Black Beacon by Louise K Wilson.
Keeping it strictly hush hush, Paul Fitzpatrick headed over to Orford Ness to examine the latest experiments off the Suffolk coast.
The haunting landscape of Orford Ness is a place few who have visited will ever forget. This remote island off the Suffolk coast was the scene of some of Britain's most important military experiments during the 20th century and now artist Louise K Wilson has installed her new work, A Record of Fear, on it.
It's part of a wider scheme set up by The National Trust in partnership with commissionseast and English Heritage. Contemporary Art in Historic Places saw Wilson and fellow artists Imogen Stidworthy and Richard Wentworth invited to create work inspired by outstanding historic sites in the east of England: Felbrigg Hall in Norfolk, Dunstable Downs and De Grey Mausoleum in Bedfordshire and Orford Ness.
The artists’ work will be on site until the end of October 2005 (end of September 2005 for Orford Ness).
View of Black Beacon by Louise K Wilson.
"This is the first time that Orford's secret past will have been brought to life through a contemporary art exhibition on site," said Grant Lohoar, National Trust Property Manager at Orford Ness. "We hope that it will enhance our visitors enjoyment of the site and give a more personal and interesting insight into its unique role in British military history."
A ferry from Orford Quay took me across the short stretch of water to the Ness. A six-mile long spit of shingle deposits, the island has all but blocked off Orford from the sea since Tudor times and is now home to nationally rare wildlife as well as a place of Special Scientific Interest
The National Trust has devised a number of trails to follow on the site and a warden is on hand to explain these and attendant safety procedures (unexploded ordnance still lies beneath the shingle so it's wise to stick to the designated pathways). Taking the military trail to the information hut I could see piles of scrap metal weathered by nature lying strewn amidst the abandoned airfields and derelict buildings.
Lab 3 by Louise K Wilson.
Entering the hut I could hear singing. In a room a video was playing of the Exmoor Choir singing a madrigal (written by John Benet in 1599) Weep o Mine Eyes. Recorded by Wilson in the centrifuge pit of Experimental Lab 6, the rising and falling voices punctuate the unnerving silence of the surroundings.

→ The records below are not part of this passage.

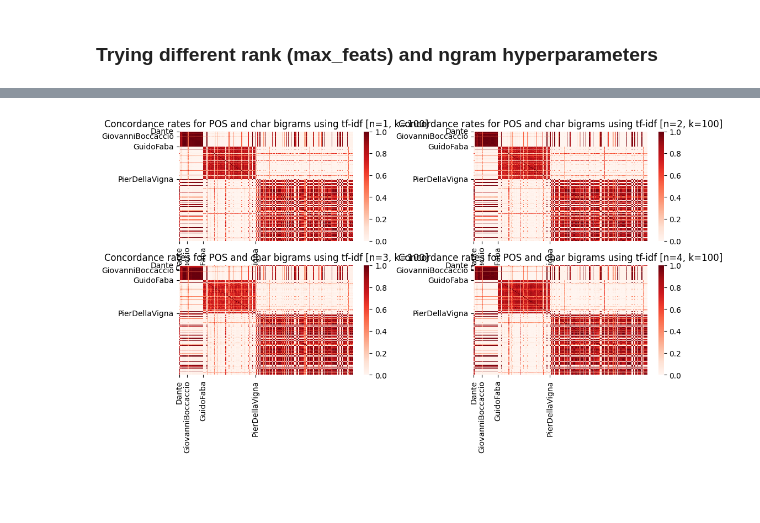
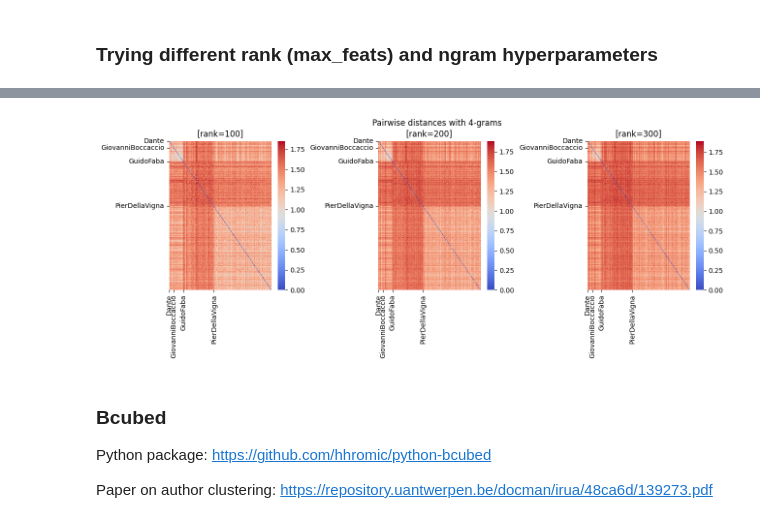
Before and after one commit to johannes-hp/BoB-thesis, a Jupyter notebook: MedLatin-scripts/medlatin1_style_vectors.ipynb, the cells around one changed output, grey strips where cells are left out. Drawn from its saved outputs; the diff is of its cells as text; code cells hidden in the pictures; blank space fills up the shorter version.

```diff
--- a/MedLatin-scripts/medlatin1_style_vectors.ipynb
+++ b/MedLatin-scripts/medlatin1_style_vectors.ipynb
@@ -99,3 +153,19 @@ for idx, ax in enumerate(axes.reshape(-1)):
+# %%
+n = 4
+fig, axes = plt.subplots(1, 3)
+fig.set_size_inches(12, 4)
+fig.suptitle(f'Pairwise distances with {n}-grams')
+plt.tight_layout(w_pad=9)
+
+for idx, ax in enumerate(axes.reshape(-1)):
+    sns.heatmap(pairwise_distances(tfidf_dict[n][ranks_list[idx]]), cmap='coolwarm', ax=ax)
+    ax.set_title(f'[rank={ranks_list[idx]}]')
+    ax.set_yticks(author_changes_idx)
+    ax.set_yticklabels(author_changes_names)
+    ax.set_xticks(author_changes_idx)
+    ax.set_xticklabels(author_changes_names)
+# %% [output]
+[figure, added]
 # %%
 # there are four different authors in the reduced set of texts
 n_authors = len(author_changes_names)
@@ -136,14 +184,6 @@ for kmean_rank in kmean_dict:
-# %%
-fig, axes = plt.subplots(2, 2)
-fig.set_size_inches(10, 5)
-plt.tight_layout(w_pad=7)
-
-for idx, ax in enumerate(axes.reshape(-1)):
-    sns.heatmap(concordances_dict[ngrams_list[idx]], cmap='Reds', ax=ax)
-    ax.set_title(f'Concordance rates for POS and char bigrams using tf-idf [n={ngrams_list[idx]}, k=100]')
-    ax.set_yticks(author_changes_idx)
-    ax.set_yticklabels(author_changes_names)
-    ax.set_xticks(author_changes_idx)
-    ax.set_xticklabels(author_changes_names)
-# %% [output]
-[figure, removed]
+# %% [markdown]
+### Bcubed
+
+Python package: https://github.com/hhromic/python-bcubed
+
+Paper on author clustering: https://repository.uantwerpen.be/docman/irua/48ca6d/139273.pdf
```
Also changed, not shown: parts of 22 cells of this notebook.
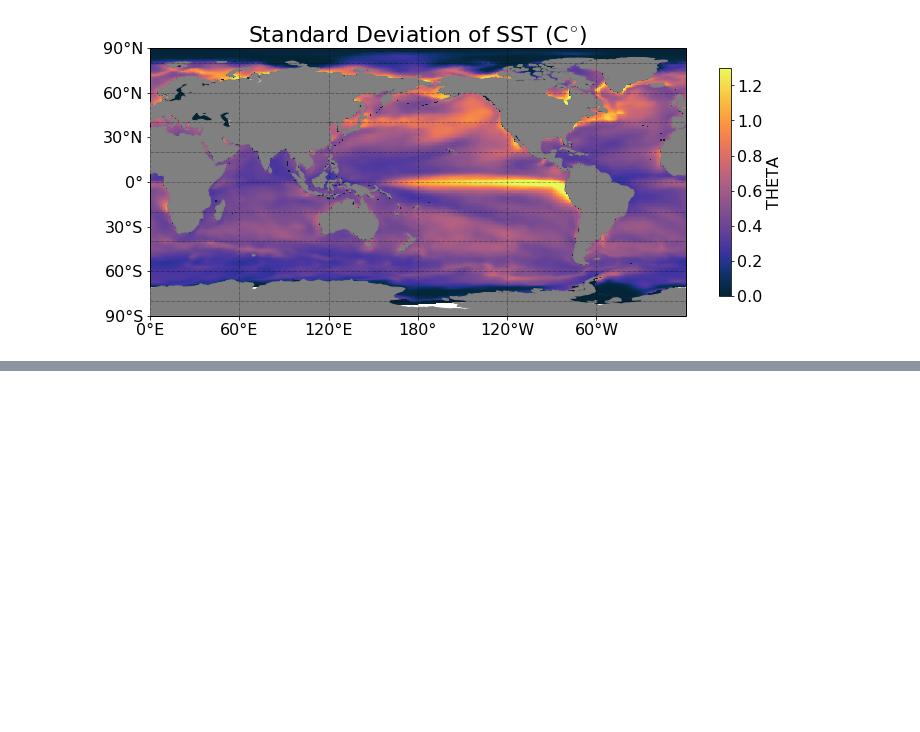
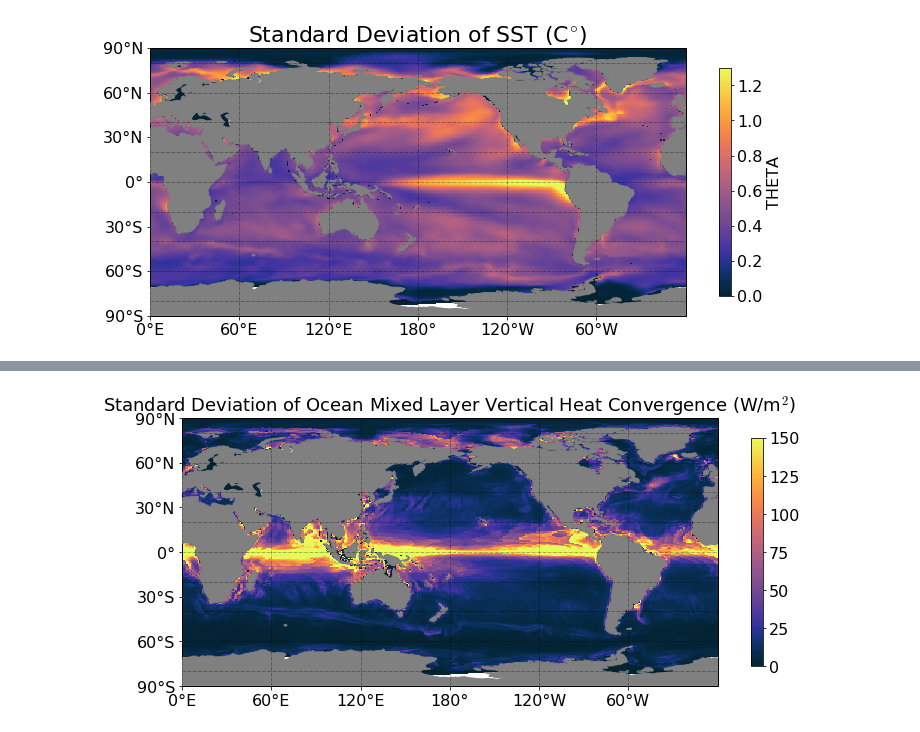
Before and after one commit to cpatrizio88/pangeo_ECCO, a Jupyter notebook: test_ecco.ipynb, the cells around one changed output, grey strips where cells are left out. Saved outputs shown, nothing was run; the diff lists cells and outputs as text; code cells hidden in the pictures; blank space fills up the shorter version.

```diff
--- a/test_ecco.ipynb
+++ b/test_ecco.ipynb
@@ -638,0 +621,14 @@ ax.set_title(r'Standard Deviation of SST (C$^{\circ}$)');
+# %%
+# Vertical average of vertical ocean heat convergence over ocean mixed layer
+ADVr_TH_clim = ds.ADVr_TH.groupby('time.month').mean(dim='time')
+ADVr_TH_anom = ds.ADVr_TH.groupby('time.month') - ADVr_TH_clim
+
+ADVr_TH_diff_anom = grid.diff(ADVr_TH_anom, 'Z', boundary='extend')
+
+ADVr_TH_diff_anom_mxl = ADVr_TH_diff_anom.where(mxlpoints)
+
+ADVr_TH_conv_anom_vint = (weights*ADVr_TH_diff_anom_mxl).sum(dim='k')
+
+ADVr_TH_std = ADVr_TH_conv_anom_vint.std(dim='time')
+
+ADVr_TH_std = rho0 * cp * (ADVr_TH_std/coords.rA).fillna(0.).load()
@@ -638,0 +641,6 @@ ax.set_title(r'Standard Deviation of SST (C$^{\circ}$)');
+# %%
+# Plot standard deviation of ocean mixed layer vertical heat convergence
+m, ax = mapper(ADVr_TH_std, cmap=cmocean.cm.thermal, vmax=150, vmin=0);
+ax.set_title(r'Standard Deviation of Ocean Mixed Layer Vertical Heat Convergence (W/m$^2$)');
+# %% [output]
+[figure, added]
```
Also changed, not shown: parts of 15 cells of this notebook.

It's an affecting piece informed by the island’s atmosphere of mystery and secrecy.
Exmoor Singers by Louise K Wilson.
Britain's first atomic bomb, Blue Danube, was tested at Orford Ness; radar was researched and developed there and it was also the site of many other potentially dangerous experiments. All this work was carried out under conditions of the utmost secrecy until the Ministry of Defence left the site in the mid 1980s and under the care of the National Trust it has been allowed to remain much as it was then.
Detritus by Louise K Wilson.
If you can't make the journey out to Orford, other parts of Wilson's commission can be seen at Wolsey Art Gallery at St Mary-at-the-Quay, Ipswich until September 17 2005. Inspired by her residency at Orford Ness, Airborne Trial merges the harmonies of a set of handbells to bring back the sound of bells to the church.
One Thousand Hour Trial is another film of Weep o Mine Eyes this time performed by a solo female singer from the Exmoor Choir.
Standing within the decaying interior of experimental Lab 6, a freezing wind howling through the chamber, I was reminded that the work undertaken at Orford Ness continues to resonate today.
24 HM readers should note: the only access to Orford Ness is by ferry from Orford Quay with boats crossing regularly between 10.00am and 2.00pm and the last ferry leaving the Ness at 5.00pm.